PHILADELPHIA — Three months after his installation, Archbishop Charles J. Chaput of Philadelphia warned Catholics that the archdiocese faces “very serious financial and organizational issues that cannot be delayed.”
In a pastoral letter dated Dec. 8, the archbishop called Advent “a season of self-examination in the light of God’s word” and said there was “no better time to speak frankly about the conditions we now face as a community of believers.”
The letter hinted at coming closings or mergers of parishes and schools, and said the operating budget of each archdiocesan department will receive “careful scrutiny.”
“To whatever degree complacency and pride once had a home in our local church, events in the coming year will burn them out,” he said. “The process will be painful. But going through it is the only way to renew the witness of the church; to clear away the debris of human failure from the beauty of God’s word; and to restore the joy and zeal of our Catholic discipleship.”
Archbishop Chaput also said the first months of 2012 will see the resolution of all the cases of priests who have been suspended following allegations of sexual misconduct with minors, as well as the start in March of the abuse-related criminal trial of four priests or former priests of the archdiocese and a lay teacher.
“The harsh media environment likely to surround” the trial “will further burden our laypeople and our clergy,” the archbishop said. “But it cannot be avoided.”
Archbishop Chaput stressed that the “overwhelming majority” of priests “have served our people with exceptional lives of sacrifice and character.”
“The hard truth is that many innocent priests have borne the brunt of the church’s public humiliation and our people’s anger,” he said.
He also emphasized the role of church leaders as stewards of church resources “for the whole Catholic community, to carry out our shared apostolic mission as believers in Jesus Christ.”
“This means that as archbishop, I have the duty not just to defend those limited resources, but also to ensure that the church uses them with maximum care and prudence; to maximum effect; and with proper reporting and accountability,” he said.
Although the archdiocese “remains strongly committed to the work of Catholic education,” Archbishop Chaput said that mission “is badly served by trying to sustain unsustainable schools.”

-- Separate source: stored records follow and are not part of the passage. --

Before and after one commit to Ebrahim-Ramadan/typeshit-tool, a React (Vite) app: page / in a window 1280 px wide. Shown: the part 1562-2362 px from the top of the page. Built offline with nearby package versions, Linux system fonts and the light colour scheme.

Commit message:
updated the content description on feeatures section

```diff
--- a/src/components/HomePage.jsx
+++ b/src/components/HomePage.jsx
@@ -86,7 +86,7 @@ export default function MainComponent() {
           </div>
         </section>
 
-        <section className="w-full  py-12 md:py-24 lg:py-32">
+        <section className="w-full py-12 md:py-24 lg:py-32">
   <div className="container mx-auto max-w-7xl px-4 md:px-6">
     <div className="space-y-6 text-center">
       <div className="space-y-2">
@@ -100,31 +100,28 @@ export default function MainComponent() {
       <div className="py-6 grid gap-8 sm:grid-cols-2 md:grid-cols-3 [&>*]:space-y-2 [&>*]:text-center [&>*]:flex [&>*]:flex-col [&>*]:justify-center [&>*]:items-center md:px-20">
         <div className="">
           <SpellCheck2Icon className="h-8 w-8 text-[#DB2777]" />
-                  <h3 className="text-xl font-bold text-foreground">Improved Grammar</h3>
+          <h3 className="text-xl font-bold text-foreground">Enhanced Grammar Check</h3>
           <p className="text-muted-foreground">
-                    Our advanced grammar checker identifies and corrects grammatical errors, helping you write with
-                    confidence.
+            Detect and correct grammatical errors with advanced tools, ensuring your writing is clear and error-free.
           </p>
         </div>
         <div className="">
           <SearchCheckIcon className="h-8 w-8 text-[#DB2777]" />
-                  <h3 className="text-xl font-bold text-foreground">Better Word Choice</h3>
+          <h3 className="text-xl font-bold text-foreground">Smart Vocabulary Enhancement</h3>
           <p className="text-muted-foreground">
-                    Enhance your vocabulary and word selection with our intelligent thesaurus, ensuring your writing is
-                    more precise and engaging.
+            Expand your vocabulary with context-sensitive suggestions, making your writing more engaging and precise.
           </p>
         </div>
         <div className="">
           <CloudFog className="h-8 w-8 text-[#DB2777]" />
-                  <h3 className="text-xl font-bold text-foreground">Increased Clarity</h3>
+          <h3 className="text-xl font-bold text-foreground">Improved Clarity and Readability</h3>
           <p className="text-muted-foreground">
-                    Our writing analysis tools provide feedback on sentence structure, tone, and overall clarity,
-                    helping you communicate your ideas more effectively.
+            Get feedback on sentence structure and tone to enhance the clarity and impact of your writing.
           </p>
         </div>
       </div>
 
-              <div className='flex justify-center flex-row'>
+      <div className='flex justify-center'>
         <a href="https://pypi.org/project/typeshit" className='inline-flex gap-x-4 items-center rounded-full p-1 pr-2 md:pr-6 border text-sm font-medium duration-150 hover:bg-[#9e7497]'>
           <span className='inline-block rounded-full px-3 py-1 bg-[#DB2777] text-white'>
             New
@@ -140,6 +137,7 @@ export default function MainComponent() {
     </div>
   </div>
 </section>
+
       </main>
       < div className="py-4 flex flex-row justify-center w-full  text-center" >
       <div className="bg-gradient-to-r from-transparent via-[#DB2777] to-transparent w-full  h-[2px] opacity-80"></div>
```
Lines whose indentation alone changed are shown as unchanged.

He said a blue-ribbon commission would make its recommendations in January and “will likely counsel that some, and perhaps many, schools must close or combine.” A similar “careful scrutiny must be applied to every aspect of our common life as a church, from the number and location of our parishes, to every one of our archdiocesan operational budgets,” he said.
“This honest scrutiny can be painful, because real change is rarely easy; but it also restores life and health, and serves the work of God’s people,” Archbishop Chaput said. “We cannot call ourselves good stewards if we do otherwise.”